The State Department on Monday issued a sad statement in condolence for the victims of the crashed Ethiopian Flight.
The crash of an Ethiopian Airlines Boeing 737 Max jetliner on Sunday, killing all 157 aboard, had uncanny similarities to a fatal accident in Indonesia five months earlier, raising disturbing questions about a mainstay aircraft that airlines have bought by the hundreds.
The flight left Ethiopia’s capital, Addis Ababa, about 8:38 a.m. on a routine flight to Nairobi, Kenya, and was expected to make a clockwise turn to the south sooner than it did. The pilot radioed the control tower and asked for clearance to return to the airport, but the plane crashed about eight minutes after it took off.
The accident is being investigated by Ethiopia’s civil aviation authorities with assistance from Boeing Co. and the U.S. National Transportation Safety Board, which are all likely to be moving as quickly as possible to determine whether the 737 Max has a serious defect that links the two crashes. Safety officials emphasized that it is too early to reach any conclusions about the cause of Sunday’s crash.

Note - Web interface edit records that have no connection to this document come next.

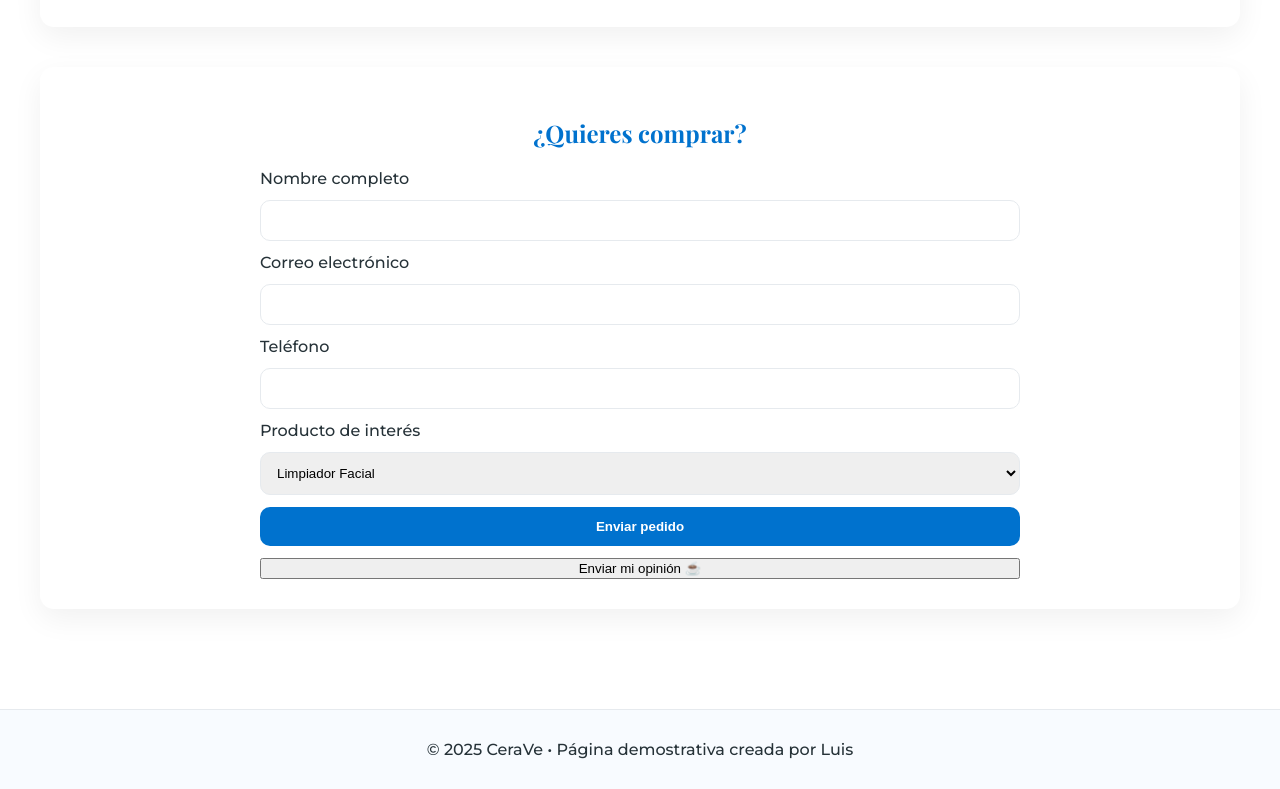
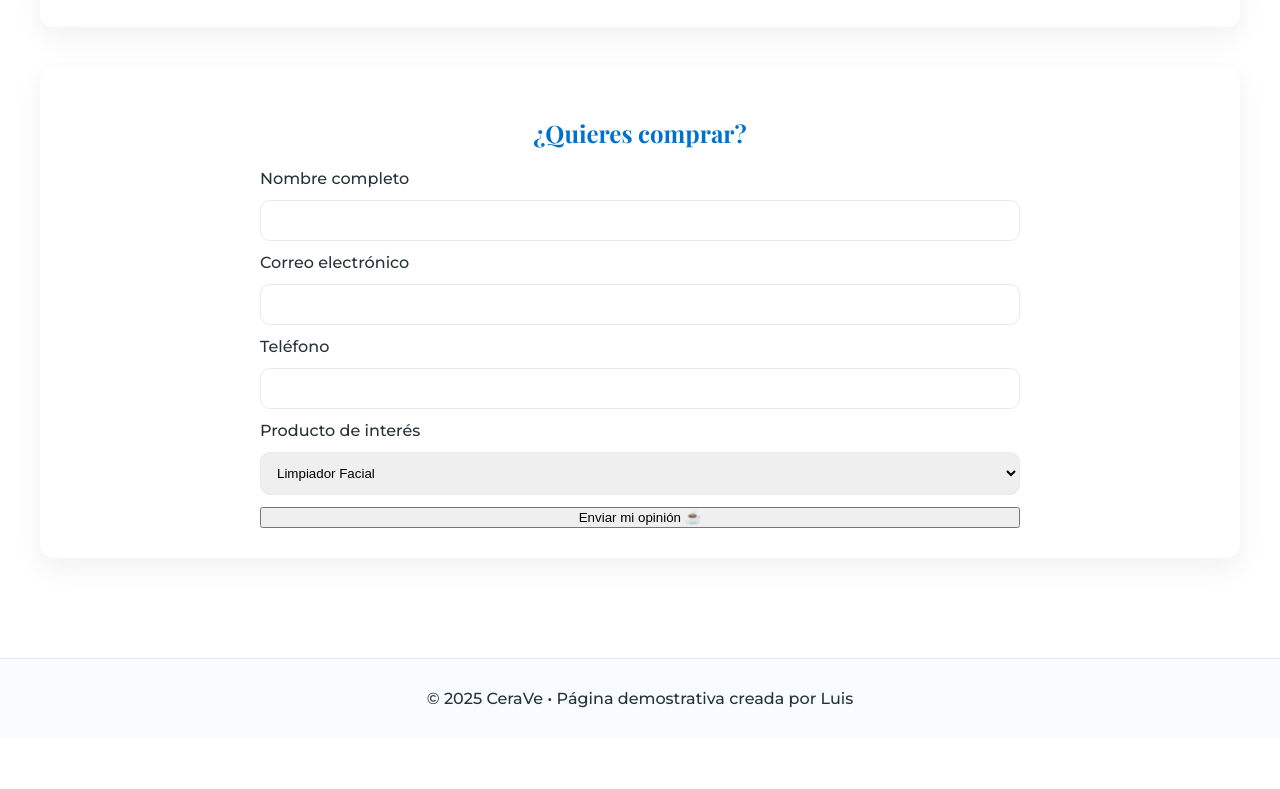
Before and after one commit to luiscastillo-dev/formulario_2, a plain HTML site: page index.html in a window 1280 px wide. Shown: the part 1880-2669 px from the top of the page. After the commit the page ends 2618 px from the top, so only its background shows below. Drawn offline with nearby package versions, Linux system fonts and the light colour scheme.

Commit message:
Update index.html

```diff
--- a/index.html
+++ b/index.html
@@ -257,7 +257,7 @@
         <option>Loción Facial PM</option>
       </select>
 
-      <button class="boton-form" type="submit">Enviar pedido</button>
+
 
 	<button type="submit" class="btn-form">Enviar mi opinión ☕</button>
 	</form>
```
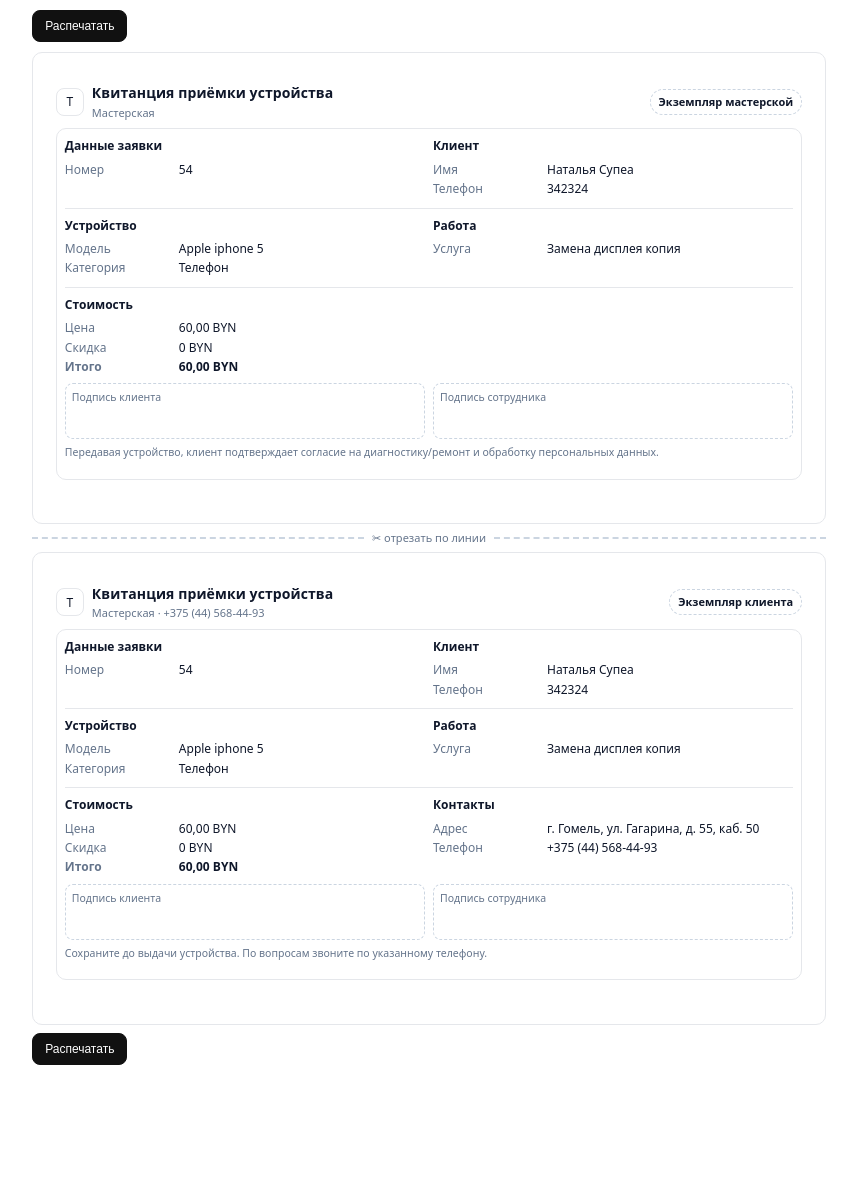
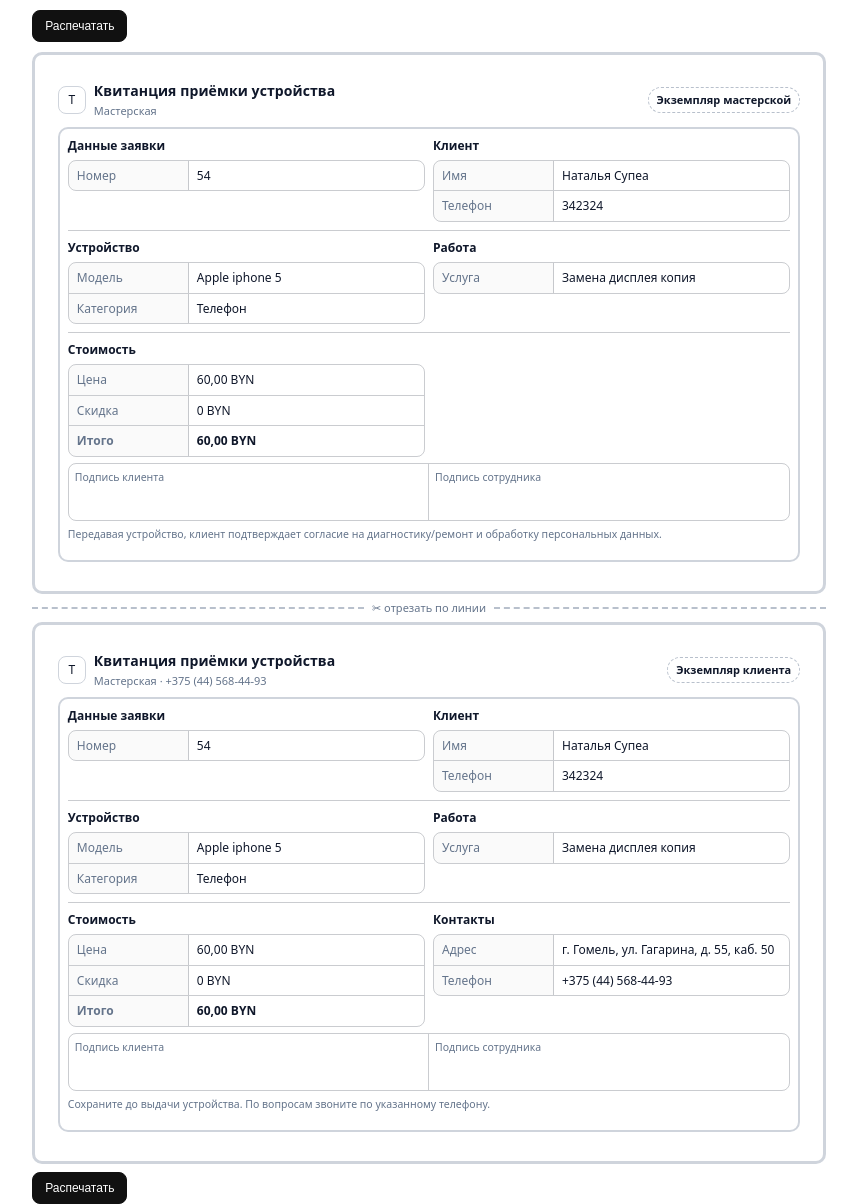
Before and after one commit to yur1on/price_calculator, a Django app: template repairs/templates/admin/repairs/print_receipt.html in a window 1280 px wide. Shown: the whole page, without its empty margins (211-1068 px from the left). Before the commit the page ends 1065 px from the top, so only its background shows below. Run offline with Django 5.2, Linux system fonts and the light colour scheme; the template is opened without the code that fills it: values that come from a table or form of the project are taken from there, others are empty; data comes from the database, SQL or seed files in the repository.

Commit message:
добавлены квитанции2

```diff
--- a/repairs/templates/admin/repairs/print_receipt.html
+++ b/repairs/templates/admin/repairs/print_receipt.html
@@ -8,8 +8,10 @@
 
 <style>
   :root{
-    --ink:#0f172a; --muted:#64748b; --brd:#e5e7eb; --dash:#cbd5e1;
+    --ink:#0f172a; --muted:#64748b; --brd:#cfd4dc; --dash:#b8c0cc;
     --radius:10px; --pad:8px;
+    --grid: rgba(15,23,42,.22);
+    --grid-print: rgba(0,0,0,.42);
   }
   *{box-sizing:border-box}
   html,body{height:100%}
@@ -20,53 +22,89 @@
   }
 
   .page{width:210mm; max-width:100%; margin:0 auto;}
+
+  /* Внешняя «половинка» листа */
   .half{
-    min-height:125mm;                 /* компактнее */
-    padding:8mm 6mm 6mm;
-    border:1px solid var(--brd);
+    min-height:125mm;
+    padding:7mm 6mm 6mm;
+    border:3px solid var(--brd);
     border-radius:10px;
     background:#fff;
+    position:relative;
   }
 
+  /* Пунктир «отрезать» между копиями */
   .cutline{display:flex; align-items:center; gap:8px; margin:6px 0;}
-  .cutline .line{flex:1; height:0; border-top:2px dashed var(--dash)}
+  .cutline .line{flex:1; height:0; border-top:2.5px dashed var(--dash)}
   .cutline .scissors{font-size:11px; color:var(--muted); white-space:nowrap}
 
+  /* Шапка */
   .header{display:flex; align-items:center; justify-content:space-between; gap:8px; margin-bottom:8px}
   .brand{display:flex; align-items:center; gap:8px}
-  .logo{width:28px; height:28px; border-radius:8px; border:1px solid var(--brd); background:#fff; display:grid; place-items:center; overflow:hidden}
+  .logo{
+    width:28px; height:28px; border-radius:8px;
+    border:1.5px solid var(--brd);
+    background:#fff; display:grid; place-items:center; overflow:hidden;
+  }
   .logo img{max-width:100%; max-height:100%; object-fit:contain}
   .brand h1{margin:0; font-size:14px; letter-spacing:.1px}
   .sub{font-size:11px; color:var(--muted); margin-top:1px}
-  .copy-badge{border:1px dashed var(--dash); border-radius:999px; padding:4px 8px; font-weight:700; background:#fff; font-size:11px}
+  .copy-badge{
+    border:1.5px dashed var(--dash); border-radius:999px;
+    padding:4px 8px; font-weight:700; background:#fff; font-size:11px;
+  }
 
-  .card{border:1px solid var(--brd); border-radius:var(--radius); padding:var(--pad); background:#fff; margin:6px 0;}
+  /* Блоки-карточки */
+  .card{
+    border:2px solid var(--brd);
+    border-radius:var(--radius);
+    padding:var(--pad);
+    background:#fff;
+    margin:6px 0;
+  }
   .grid{display:grid; grid-template-columns:1fr 1fr; gap:8px}
   .section h2{margin:0 0 6px; font-size:12px}
-  dl{margin:0}
-  .row{display:flex; gap:6px; margin:2px 0}
-  .row dt{min-width:108px; color:var(--muted)}
-  .row dd{margin:0}
-  .divider{height:1px; background:var(--brd); margin:8px 0}
 
-  .signs{display:grid; grid-template-columns:1fr 1fr; gap:8px; margin-top:6px}
-  .sign{border:1px dashed var(--dash); border-radius:8px; height:56px; padding:6px}
+  /* «Ячейки» */
+  dl{margin:0; border:1.6px solid var(--grid); border-radius:8px; overflow:hidden}
+  .row{display:flex; gap:0; margin:0}
+  .row + .row{border-top:1.6px solid var(--grid)}
+  .row dt{
+    min-width:120px; padding:6px 8px;
+    color:var(--muted);
+    border-right:1.6px solid var(--grid);
+    background:rgba(2,6,23,.02);
+  }
+  .row dd{margin:0; padding:6px 8px}
+
+  .divider{height:0; border-top:1.8px solid var(--grid); margin:8px 0}
+
+  /* Подписи (общая рамка + перегородка) */
+  .signs{
+    display:grid; grid-template-columns:1fr 1fr; gap:0; margin-top:6px;
+    border:1.8px solid var(--grid); border-radius:8px; overflow:hidden;
+  }
+  .sign{height:56px; padding:6px; border-right:1.8px solid var(--grid)}
+  .sign:last-child{border-right:0}
   .small{font-size:10.5px; color:var(--muted)}
 
+  /* Панель сверху/снизу для печати */
   .toolbar{margin:8px 0 10px}
   .btn{padding:8px 12px; border-radius:8px; border:1px solid #111; background:#111; color:#fff; text-decoration:none; font-size:12px}
 
   @media print{
+    :root{ --grid: var(--grid-print); }
     @page{size:A4 portrait; margin:8mm}
     body{margin:0}
     .toolbar{display:none!important}
     .page{width:auto}
-    .half{min-height:120mm; page-break-inside:avoid}
+    .half{min-height:120mm; page-break-inside:avoid; border-width:3px}
     .cutline{break-inside:avoid}
   }
 
   @media (max-width:720px){
     .grid{grid-template-columns:1fr}
+    .row dt{min-width:110px}
   }
 </style>
 </head>
@@ -78,7 +116,7 @@
     <button class="btn" onclick="window.print()">Распечатать</button>
   </div>
 
-  <!-- ===== ВЕРХНЯЯ ПОЛОВИНА: Экземпляр мастерской (минимум) ===== -->
+  <!-- ===== ВЕРХ: Экземпляр мастерской (минимум) ===== -->
   <section class="half">
     <header class="header">
       <div class="brand">
@@ -99,6 +137,7 @@
           <h2>Данные заявки</h2>
           <dl>
             <div class="row"><dt>Номер</dt><dd>{{ appointment.id }}</dd></div>
+            {% if appointment.imei %}<div class="row"><dt>IMEI</dt><dd>{{ appointment.imei }}</dd></div>{% endif %}
           </dl>
         </div>
         <div>
@@ -133,6 +172,7 @@
           <h2>Работа</h2>
           <dl>
             <div class="row"><dt>Услуга</dt><dd>{{ appointment.repair_type.name }}</dd></div>
+            <!-- без даты/времени -->
           </dl>
         </div>
       </div>
@@ -148,7 +188,7 @@
             <div class="row"><dt><strong>Итого</strong></dt><dd><strong>{{ appointment.price_final }} BYN</strong></dd></div>
           </dl>
         </div>
-        <!-- блок контактов убран -->
+        <!-- контакты для мастерской не показываем -->
       </div>
 
       <div class="signs">
@@ -169,7 +209,7 @@
     <span class="line"></span>
   </div>
 
-  <!-- ===== НИЖНЯЯ ПОЛОВИНА: Экземпляр клиента ===== -->
+  <!-- ===== НИЗ: Экземпляр клиента ===== -->
   <section class="half">
     <header class="header">
       <div class="brand">
@@ -193,6 +233,7 @@
           <h2>Данные заявки</h2>
           <dl>
             <div class="row"><dt>Номер</dt><dd>{{ appointment.id }}</dd></div>
+            {% if appointment.imei %}<div class="row"><dt>IMEI</dt><dd>{{ appointment.imei }}</dd></div>{% endif %}
           </dl>
         </div>
         <div>
@@ -227,6 +268,7 @@
           <h2>Работа</h2>
           <dl>
             <div class="row"><dt>Услуга</dt><dd>{{ appointment.repair_type.name }}</dd></div>
+            <!-- без даты/времени -->
           </dl>
         </div>
       </div>
```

But the potential effect on Boeing was driven home late Sunday when Chinese officials ordered local carriers to ground the 96 737 Max planes they operate, according to Bloomberg. China is one of Boeing’s most important markets.
What are your thoughts? Please share and comment with your opinions.